(INPUT DATA begins)
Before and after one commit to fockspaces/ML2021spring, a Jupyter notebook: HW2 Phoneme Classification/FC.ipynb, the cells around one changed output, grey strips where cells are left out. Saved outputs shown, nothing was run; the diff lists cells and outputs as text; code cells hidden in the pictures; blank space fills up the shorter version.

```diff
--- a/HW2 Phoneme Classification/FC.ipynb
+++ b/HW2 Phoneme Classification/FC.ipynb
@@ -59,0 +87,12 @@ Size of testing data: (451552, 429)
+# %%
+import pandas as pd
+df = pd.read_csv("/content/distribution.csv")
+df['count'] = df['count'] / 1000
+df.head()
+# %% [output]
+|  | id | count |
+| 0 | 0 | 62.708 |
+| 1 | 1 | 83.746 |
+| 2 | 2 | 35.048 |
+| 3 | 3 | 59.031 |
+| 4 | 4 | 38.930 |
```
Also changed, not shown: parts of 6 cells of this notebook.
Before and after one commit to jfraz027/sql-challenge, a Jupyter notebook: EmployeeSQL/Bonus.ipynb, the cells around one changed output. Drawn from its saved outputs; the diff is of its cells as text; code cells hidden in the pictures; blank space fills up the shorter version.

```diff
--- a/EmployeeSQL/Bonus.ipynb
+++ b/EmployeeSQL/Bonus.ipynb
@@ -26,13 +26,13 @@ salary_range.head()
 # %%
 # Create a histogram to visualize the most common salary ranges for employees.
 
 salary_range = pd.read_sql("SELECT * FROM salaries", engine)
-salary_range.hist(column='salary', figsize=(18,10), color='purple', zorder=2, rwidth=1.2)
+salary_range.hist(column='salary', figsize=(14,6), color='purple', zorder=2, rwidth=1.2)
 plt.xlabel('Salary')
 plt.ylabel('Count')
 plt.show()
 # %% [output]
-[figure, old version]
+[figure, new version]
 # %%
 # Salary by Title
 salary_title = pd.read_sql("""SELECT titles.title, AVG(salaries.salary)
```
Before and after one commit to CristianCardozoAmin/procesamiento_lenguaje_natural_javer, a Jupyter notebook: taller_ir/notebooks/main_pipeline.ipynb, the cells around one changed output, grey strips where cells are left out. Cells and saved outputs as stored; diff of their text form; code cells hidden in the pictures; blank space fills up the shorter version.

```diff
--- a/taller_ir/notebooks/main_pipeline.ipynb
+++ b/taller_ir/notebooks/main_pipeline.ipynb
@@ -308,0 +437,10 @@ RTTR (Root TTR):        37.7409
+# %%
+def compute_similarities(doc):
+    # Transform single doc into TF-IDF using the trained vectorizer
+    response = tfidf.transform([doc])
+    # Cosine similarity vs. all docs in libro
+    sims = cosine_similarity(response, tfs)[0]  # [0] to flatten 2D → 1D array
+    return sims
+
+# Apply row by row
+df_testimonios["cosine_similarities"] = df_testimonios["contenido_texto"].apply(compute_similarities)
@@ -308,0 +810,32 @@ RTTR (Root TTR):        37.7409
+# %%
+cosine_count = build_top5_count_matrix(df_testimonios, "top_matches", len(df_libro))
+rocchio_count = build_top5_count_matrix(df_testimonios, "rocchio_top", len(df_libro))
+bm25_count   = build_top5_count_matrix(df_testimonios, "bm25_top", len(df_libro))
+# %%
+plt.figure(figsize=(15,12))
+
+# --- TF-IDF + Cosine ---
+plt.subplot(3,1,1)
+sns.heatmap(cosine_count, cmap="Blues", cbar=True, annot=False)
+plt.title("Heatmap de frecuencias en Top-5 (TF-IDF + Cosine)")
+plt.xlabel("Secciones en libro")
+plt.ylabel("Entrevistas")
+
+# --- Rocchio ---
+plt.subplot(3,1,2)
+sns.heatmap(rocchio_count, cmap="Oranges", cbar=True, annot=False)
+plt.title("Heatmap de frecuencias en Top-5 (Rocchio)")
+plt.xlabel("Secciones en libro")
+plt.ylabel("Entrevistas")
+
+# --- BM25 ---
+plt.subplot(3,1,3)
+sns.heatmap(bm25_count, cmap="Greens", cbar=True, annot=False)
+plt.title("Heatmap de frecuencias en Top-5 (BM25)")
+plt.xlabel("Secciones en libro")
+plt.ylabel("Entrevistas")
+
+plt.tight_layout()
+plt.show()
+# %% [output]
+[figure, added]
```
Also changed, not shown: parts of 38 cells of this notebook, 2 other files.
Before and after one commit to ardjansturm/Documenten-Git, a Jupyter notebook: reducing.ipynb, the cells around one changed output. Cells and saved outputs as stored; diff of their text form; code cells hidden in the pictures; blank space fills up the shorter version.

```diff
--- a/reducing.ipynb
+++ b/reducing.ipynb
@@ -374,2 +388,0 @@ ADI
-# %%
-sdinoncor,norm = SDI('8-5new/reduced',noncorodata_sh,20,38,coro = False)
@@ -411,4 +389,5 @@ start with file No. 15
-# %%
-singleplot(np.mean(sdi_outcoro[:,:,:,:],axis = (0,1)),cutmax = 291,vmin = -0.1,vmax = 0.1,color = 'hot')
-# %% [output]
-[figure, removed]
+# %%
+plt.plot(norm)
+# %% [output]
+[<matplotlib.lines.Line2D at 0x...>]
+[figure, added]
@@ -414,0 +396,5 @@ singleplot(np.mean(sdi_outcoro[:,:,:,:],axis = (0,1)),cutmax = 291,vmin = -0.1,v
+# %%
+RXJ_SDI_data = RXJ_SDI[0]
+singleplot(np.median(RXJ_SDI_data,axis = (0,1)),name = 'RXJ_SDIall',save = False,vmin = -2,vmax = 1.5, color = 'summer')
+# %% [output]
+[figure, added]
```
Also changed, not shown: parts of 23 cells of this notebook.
(INPUT DATA ends)
> WHAT YOU SHOULD DO:
Figure out how many lines of the material include the string "False", and reply with only that figure.

> RESPONSE AREA:
5